# [PROBLEM TO WORK ON]
In full and without change, retype the records.

# [RECORD EXCERPTS]
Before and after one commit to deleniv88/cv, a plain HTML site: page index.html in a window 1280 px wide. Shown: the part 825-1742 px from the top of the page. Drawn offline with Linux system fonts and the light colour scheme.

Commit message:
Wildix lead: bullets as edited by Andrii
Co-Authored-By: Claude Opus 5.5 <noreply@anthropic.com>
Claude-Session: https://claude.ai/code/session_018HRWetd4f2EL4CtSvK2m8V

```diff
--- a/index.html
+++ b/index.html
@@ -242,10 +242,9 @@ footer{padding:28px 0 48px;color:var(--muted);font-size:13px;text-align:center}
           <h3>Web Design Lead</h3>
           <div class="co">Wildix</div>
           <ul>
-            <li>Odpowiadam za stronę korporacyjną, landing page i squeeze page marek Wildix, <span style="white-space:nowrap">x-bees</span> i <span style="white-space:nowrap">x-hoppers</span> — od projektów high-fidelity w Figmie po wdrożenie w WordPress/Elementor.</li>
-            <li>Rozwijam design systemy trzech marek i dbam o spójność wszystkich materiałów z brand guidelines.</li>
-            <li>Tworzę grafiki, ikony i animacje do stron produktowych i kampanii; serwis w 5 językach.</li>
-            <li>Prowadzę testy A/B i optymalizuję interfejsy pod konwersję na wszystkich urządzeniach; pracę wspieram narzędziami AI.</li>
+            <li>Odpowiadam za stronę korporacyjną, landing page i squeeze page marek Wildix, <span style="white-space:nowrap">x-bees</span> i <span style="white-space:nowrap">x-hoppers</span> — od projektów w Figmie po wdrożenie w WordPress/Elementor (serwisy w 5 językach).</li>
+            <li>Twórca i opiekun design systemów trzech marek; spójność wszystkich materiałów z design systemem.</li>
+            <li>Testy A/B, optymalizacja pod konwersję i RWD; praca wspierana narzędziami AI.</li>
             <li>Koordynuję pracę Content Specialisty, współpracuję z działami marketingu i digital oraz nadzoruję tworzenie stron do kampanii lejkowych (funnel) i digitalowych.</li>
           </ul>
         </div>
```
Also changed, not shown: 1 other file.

# [ANSWER BOX]
Before and after one commit to deleniv88/cv, a plain HTML site: page index.html in a window 1280 px wide. Shown: the part 825-1742 px from the top of the page. Drawn offline with Linux system fonts and the light colour scheme.

Commit message:
Wildix lead: bullets as edited by Andrii
Co-Authored-By: Claude Opus 5.5 <noreply@anthropic.com>
Claude-Session: https://claude.ai/code/session_018HRWetd4f2EL4CtSvK2m8V

```diff
--- a/index.html
+++ b/index.html
@@ -242,10 +242,9 @@ footer{padding:28px 0 48px;color:var(--muted);font-size:13px;text-align:center}
           <h3>Web Design Lead</h3>
           <div class="co">Wildix</div>
           <ul>
-            <li>Odpowiadam za stronę korporacyjną, landing page i squeeze page marek Wildix, <span style="white-space:nowrap">x-bees</span> i <span style="white-space:nowrap">x-hoppers</span> — od projektów high-fidelity w Figmie po wdrożenie w WordPress/Elementor.</li>
-            <li>Rozwijam design systemy trzech marek i dbam o spójność wszystkich materiałów z brand guidelines.</li>
-            <li>Tworzę grafiki, ikony i animacje do stron produktowych i kampanii; serwis w 5 językach.</li>
-            <li>Prowadzę testy A/B i optymalizuję interfejsy pod konwersję na wszystkich urządzeniach; pracę wspieram narzędziami AI.</li>
+            <li>Odpowiadam za stronę korporacyjną, landing page i squeeze page marek Wildix, <span style="white-space:nowrap">x-bees</span> i <span style="white-space:nowrap">x-hoppers</span> — od projektów w Figmie po wdrożenie w WordPress/Elementor (serwisy w 5 językach).</li>
+            <li>Twórca i opiekun design systemów trzech marek; spójność wszystkich materiałów z design systemem.</li>
+            <li>Testy A/B, optymalizacja pod konwersję i RWD; praca wspierana narzędziami AI.</li>
             <li>Koordynuję pracę Content Specialisty, współpracuję z działami marketingu i digital oraz nadzoruję tworzenie stron do kampanii lejkowych (funnel) i digitalowych.</li>
           </ul>
         </div>
```
Also changed, not shown: 1 other file.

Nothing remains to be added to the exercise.